What is expected – Everything from the line containing "Application --> Cli" through the last line of the records below should be printed exactly, please, and nothing else.

Records supplied –
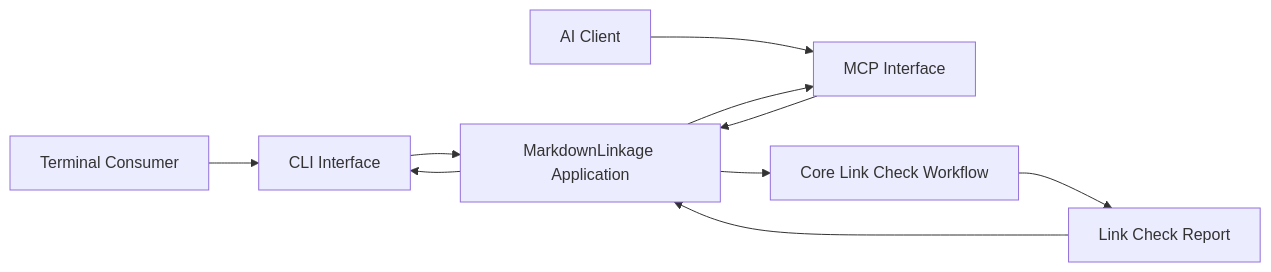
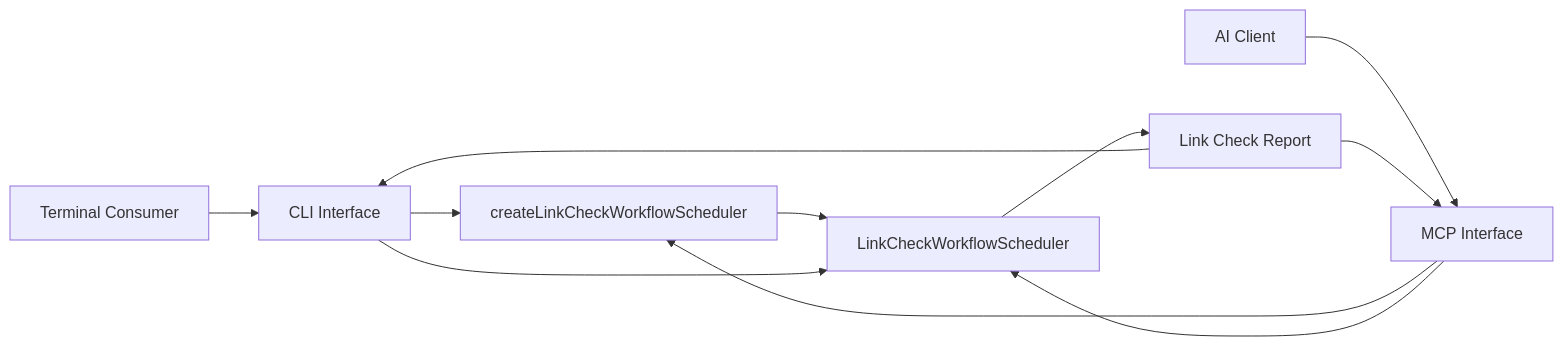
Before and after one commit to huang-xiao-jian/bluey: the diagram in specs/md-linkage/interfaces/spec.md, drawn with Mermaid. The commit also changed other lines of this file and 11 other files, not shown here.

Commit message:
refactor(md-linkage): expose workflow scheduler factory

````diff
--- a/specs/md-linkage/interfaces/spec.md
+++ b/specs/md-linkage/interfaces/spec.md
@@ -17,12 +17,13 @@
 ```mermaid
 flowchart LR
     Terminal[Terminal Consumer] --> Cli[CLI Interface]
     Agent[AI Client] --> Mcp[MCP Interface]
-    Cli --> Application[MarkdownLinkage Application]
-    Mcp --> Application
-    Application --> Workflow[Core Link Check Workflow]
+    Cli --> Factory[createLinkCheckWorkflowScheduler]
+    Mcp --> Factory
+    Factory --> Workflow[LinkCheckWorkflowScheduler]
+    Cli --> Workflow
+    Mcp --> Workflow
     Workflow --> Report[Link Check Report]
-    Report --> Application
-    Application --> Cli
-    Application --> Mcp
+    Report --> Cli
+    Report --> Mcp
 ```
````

Written solution –
-    Application --> Cli
-    Application --> Mcp
+    Report --> Cli
+    Report --> Mcp
 ```
````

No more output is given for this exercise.